### WHAT TO PRODUCE
In the entries below, count each line where "inset" appears. Give the total and nothing more.

BEGIN DATA FOR ANALYSIS

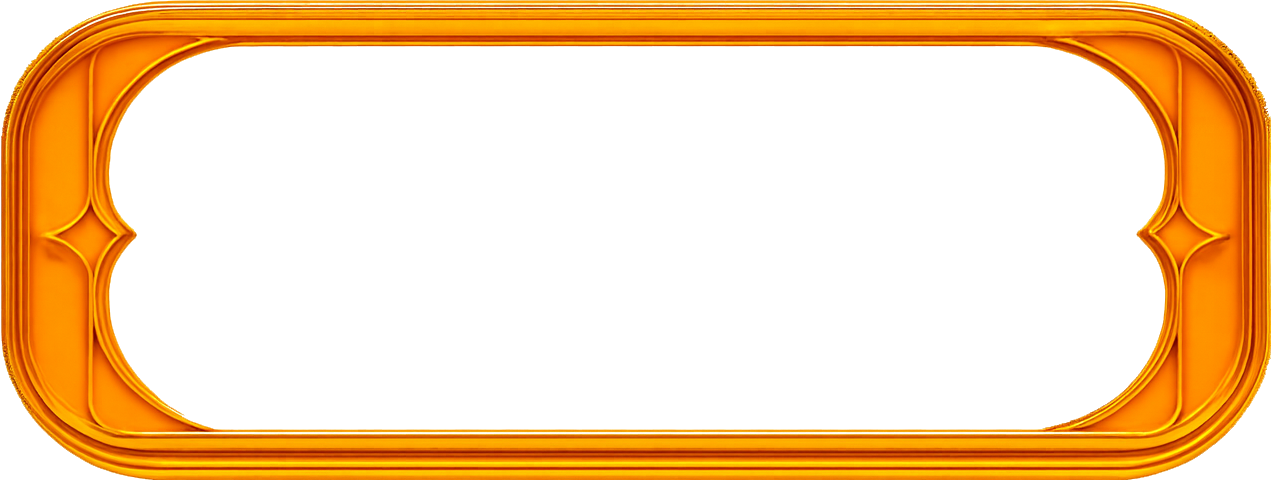
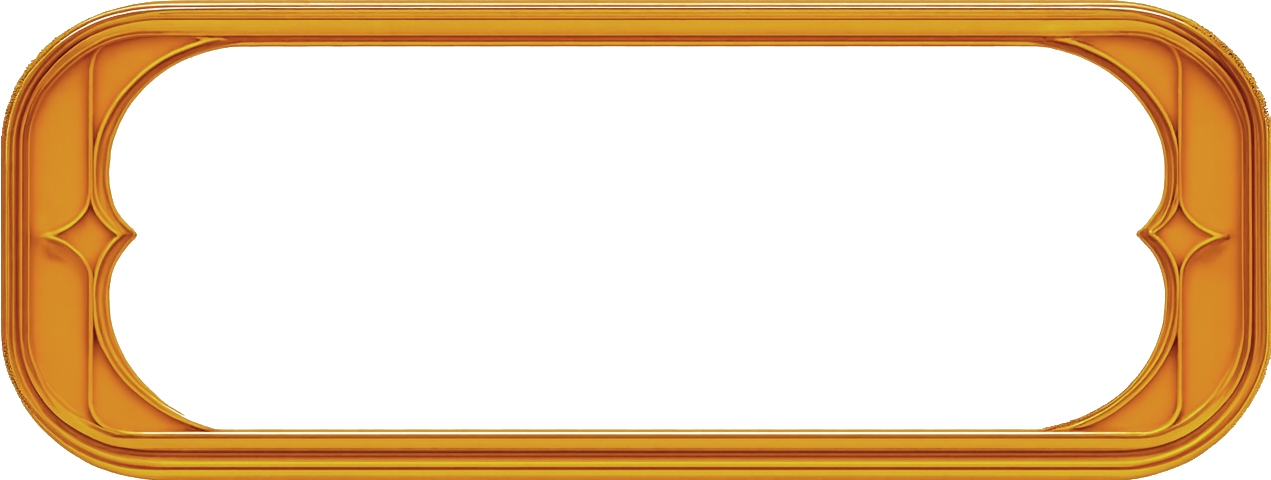
Swap to new frame assets and use chosen 2 for active state with lighter class tint overlay

diff --git a/theme-epic.css b/theme-epic.css
@@ -311,9 +311,9 @@ body.theme-epic .top-class-picker .class-box {
   background-size: 100% 100% !important;
   background-repeat: no-repeat !important;
   background-position: center !important;
-  background-color: rgb(var(--class-rgb)) !important;
+  background-color: transparent !important;
   box-shadow:
-    inset 0 0 0 999px rgba(var(--class-rgb), 0.3),
+    inset 0 0 0 999px rgba(var(--class-rgb), 0.14),
     0 0 0 1px rgba(var(--class-rgb), 0.2) !important;
   color: #fff3da !important;
   opacity: 1 !important;
@@ -324,9 +324,9 @@ body.theme-epic .top-class-picker .class-box {
 body.theme-epic .top-class-picker .class-box:hover {
   border: 0 !important;
   background-image: var(--class-frame-hover) !important;
-  background-color: rgb(var(--class-rgb)) !important;
+  background-color: transparent !important;
   box-shadow:
-    inset 0 0 0 999px rgba(var(--class-rgb), 0.38),
+    inset 0 0 0 999px rgba(var(--class-rgb), 0.2),
     0 0 14px rgba(var(--class-rgb), 0.3) !important;
 }
 
@@ -339,9 +339,9 @@ body.theme-epic .top-class-picker .class-box.has-icon::before {
 body.theme-epic .top-class-picker .class-box.active {
   border: 0 !important;
   background-image: var(--class-frame-active) !important;
-  background-color: rgb(var(--class-rgb)) !important;
+  background-color: transparent !important;
   box-shadow:
-    inset 0 0 0 999px rgba(var(--class-rgb), 0.44),
+    inset 0 0 0 999px rgba(var(--class-rgb), 0.24),
     0 0 0 1px rgba(var(--class-rgb), 0.42),
     0 0 10px rgba(var(--class-rgb), 0.22) !important;
   color: #fff7e8 !important;
@@ -456,18 +456,18 @@ body.theme-epic .talents-panel .spec-picker .spec-node {
   background-size: 100% 100% !important;
   background-repeat: no-repeat !important;
   background-position: center !important;
-  background-color: rgb(var(--class-rgb, 124, 94, 56)) !important;
+  background-color: transparent !important;
   box-shadow:
-    inset 0 0 0 999px rgba(var(--class-rgb, 124, 94, 56), 0.3),
+    inset 0 0 0 999px rgba(var(--class-rgb, 124, 94, 56), 0.16),
     0 0 0 1px rgba(var(--class-rgb, 124, 94, 56), 0.2) !important;
 }
 
 body.theme-epic .talents-panel .spec-picker .spec-node:hover {
   border: 0 !important;
   background-image: var(--spec-frame-hover) !important;
-  background-color: rgb(var(--class-rgb, 124, 94, 56)) !important;
+  background-color: transparent !important;
   box-shadow:
-    inset 0 0 0 999px rgba(var(--class-rgb, 124, 94, 56), 0.4),
+    inset 0 0 0 999px rgba(var(--class-rgb, 124, 94, 56), 0.24),
     0 0 10px rgba(var(--class-rgb, 124, 94, 56), 0.24) !important;
 }
 
@@ -475,9 +475,9 @@ body.theme-epic .talents-panel .spec-picker .spec-node.active,
 body.theme-epic .talents-panel .spec-picker .spec-node.locked-spec {
   border: 0 !important;
   background-image: var(--spec-frame-active) !important;
-  background-color: rgb(var(--class-rgb, 124, 94, 56)) !important;
+  background-color: transparent !important;
   box-shadow:
-    inset 0 0 0 999px rgba(var(--class-rgb, 124, 94, 56), 0.48),
+    inset 0 0 0 999px rgba(var(--class-rgb, 124, 94, 56), 0.28),
     0 0 0 1px rgba(var(--class-rgb, 124, 94, 56), 0.36),
     0 0 10px rgba(var(--class-rgb, 124, 94, 56), 0.22) !important;
 }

END DATA FOR ANALYSIS

### SOLUTION TO THIS PROBLEM
12